TASK INPUTS START

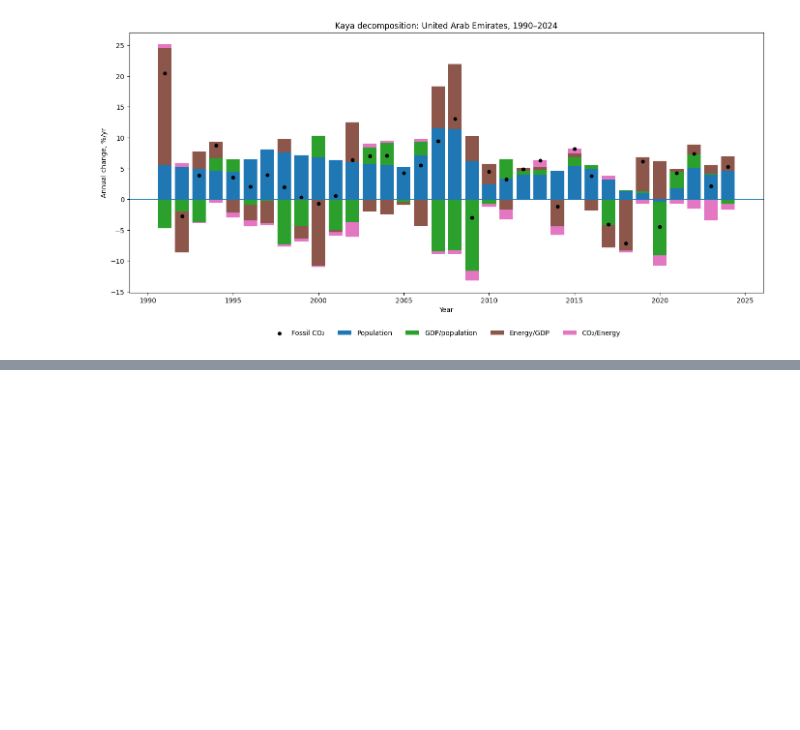
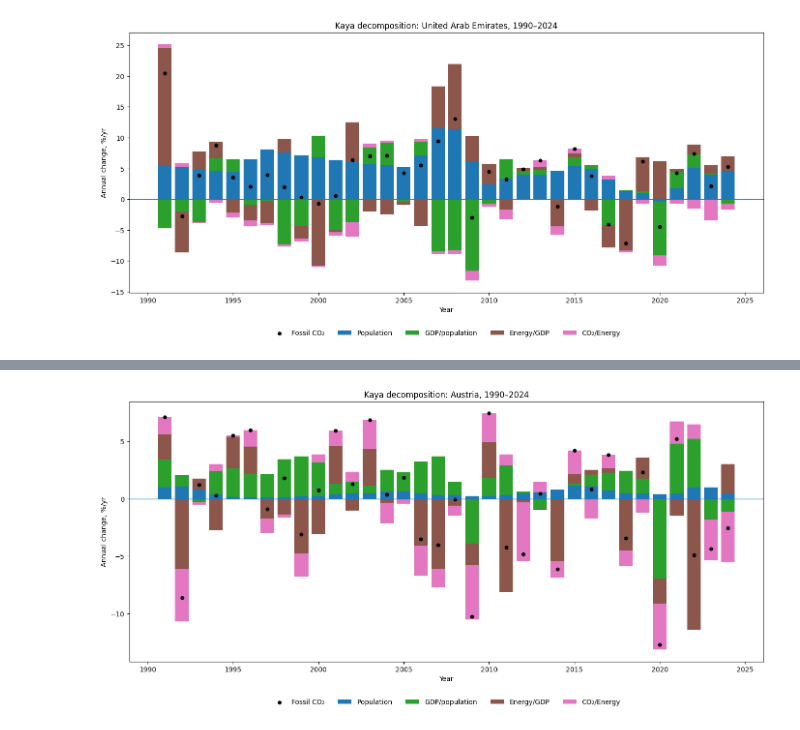
Before and after one commit to pgresle/kaya-decompositionco2-ln, a Jupyter notebook: Kaya_ruzna_data.ipynb, the cells around one changed output, grey strips where cells are left out. Cells and saved outputs as stored; diff of their text form; code cells hidden in the pictures; blank space fills up the shorter version.

```diff
--- a/Kaya_ruzna_data.ipynb
+++ b/Kaya_ruzna_data.ipynb
@@ -1746,0 +2189,19 @@ uae_kaya.to_csv("uae_kaya_1990_2024.csv", index=False)
+# %%
+aut_ei = ei[
+    (ei["Country"] == country_name) &
+    (ei["Var"].isin(["tes_ej", "co2_combust_mtco2"]))
+].copy()
+
+aut_ei = aut_ei.pivot(
+    index="Year",
+    columns="Var",
+    values="Value"
+).reset_index()
+
+aut_ei = aut_ei.rename(columns={
+    "Year": "year",
+    "tes_ej": "energy_ej",
+    "co2_combust_mtco2": "co2_mt"
+})
+
+aut_ei.head()
@@ -1746,0 +2313,66 @@ uae_kaya.to_csv("uae_kaya_1990_2024.csv", index=False)
+# %%
+plot = aut_kaya.dropna().copy()
+
+fig, ax = plt.subplots(figsize=(14, 7))
+
+bottom_pos = np.zeros(len(plot))
+bottom_neg = np.zeros(len(plot))
+
+components = [
+    ("population_pp", "Population", "tab:blue"),
+    ("gdp_per_capita_pp", "GDP/population", "tab:green"),
+    ("energy_intensity_pp", "Energy/GDP", "tab:brown"),
+    ("carbon_intensity_pp", "CO₂/Energy", "tab:pink")
+]
+
+for col, label, color in components:
+    values = plot[col].values
+
+    pos = np.where(values > 0, values, 0)
+    neg = np.where(values < 0, values, 0)
+
+    ax.bar(plot["year"], pos,
+           bottom=bottom_pos,
+           label=label,
+           color=color)
+
+    ax.bar(plot["year"], neg,
+           bottom=bottom_neg,
+           color=color)
+
+    bottom_pos += pos
+    bottom_neg += neg
+
+ax.scatter(
+    plot["year"],
+    plot["co2_growth_pct"],
+    color="black",
+    s=22,
+    label="Fossil CO₂"
+)
+
+ax.axhline(0, linewidth=1)
+
+ax.set_title("Kaya decomposition: Austria, 1990–2024")
+ax.set_ylabel("Annual change, %/yr")
+ax.set_xlabel("Year")
+
+ax.legend(
+    loc="upper center",
+    bbox_to_anchor=(0.5, -0.12),
+    ncol=5,
+    frameon=False
+)
+
+plt.tight_layout()
+plt.subplots_adjust(bottom=0.18)
+
+plt.savefig(
+    "austria_kaya_decomposition.png",
+    dpi=300,
+    bbox_inches="tight"
+)
+
+plt.show()
+# %% [output]
+[figure, added]
```
Also changed, not shown: parts of 62 cells of this notebook.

TASK INPUTS END

### WHAT TO PRODUCE
Could you restate every entry above word for word, leaving out the pictures?

### EXERCISE ANSWER
Before and after one commit to pgresle/kaya-decompositionco2-ln, a Jupyter notebook: Kaya_ruzna_data.ipynb, the cells around one changed output, grey strips where cells are left out. Cells and saved outputs as stored; diff of their text form; code cells hidden in the pictures; blank space fills up the shorter version.

```diff
--- a/Kaya_ruzna_data.ipynb
+++ b/Kaya_ruzna_data.ipynb
@@ -1746,0 +2189,19 @@ uae_kaya.to_csv("uae_kaya_1990_2024.csv", index=False)
+# %%
+aut_ei = ei[
+    (ei["Country"] == country_name) &
+    (ei["Var"].isin(["tes_ej", "co2_combust_mtco2"]))
+].copy()
+
+aut_ei = aut_ei.pivot(
+    index="Year",
+    columns="Var",
+    values="Value"
+).reset_index()
+
+aut_ei = aut_ei.rename(columns={
+    "Year": "year",
+    "tes_ej": "energy_ej",
+    "co2_combust_mtco2": "co2_mt"
+})
+
+aut_ei.head()
@@ -1746,0 +2313,66 @@ uae_kaya.to_csv("uae_kaya_1990_2024.csv", index=False)
+# %%
+plot = aut_kaya.dropna().copy()
+
+fig, ax = plt.subplots(figsize=(14, 7))
+
+bottom_pos = np.zeros(len(plot))
+bottom_neg = np.zeros(len(plot))
+
+components = [
+    ("population_pp", "Population", "tab:blue"),
+    ("gdp_per_capita_pp", "GDP/population", "tab:green"),
+    ("energy_intensity_pp", "Energy/GDP", "tab:brown"),
+    ("carbon_intensity_pp", "CO₂/Energy", "tab:pink")
+]
+
+for col, label, color in components:
+    values = plot[col].values
+
+    pos = np.where(values > 0, values, 0)
+    neg = np.where(values < 0, values, 0)
+
+    ax.bar(plot["year"], pos,
+           bottom=bottom_pos,
+           label=label,
+           color=color)
+
+    ax.bar(plot["year"], neg,
+           bottom=bottom_neg,
+           color=color)
+
+    bottom_pos += pos
+    bottom_neg += neg
+
+ax.scatter(
+    plot["year"],
+    plot["co2_growth_pct"],
+    color="black",
+    s=22,
+    label="Fossil CO₂"
+)
+
+ax.axhline(0, linewidth=1)
+
+ax.set_title("Kaya decomposition: Austria, 1990–2024")
+ax.set_ylabel("Annual change, %/yr")
+ax.set_xlabel("Year")
+
+ax.legend(
+    loc="upper center",
+    bbox_to_anchor=(0.5, -0.12),
+    ncol=5,
+    frameon=False
+)
+
+plt.tight_layout()
+plt.subplots_adjust(bottom=0.18)
+
+plt.savefig(
+    "austria_kaya_decomposition.png",
+    dpi=300,
+    bbox_inches="tight"
+)
+
+plt.show()
+# %% [output]
+[figure, added]
```
Also changed, not shown: parts of 62 cells of this notebook.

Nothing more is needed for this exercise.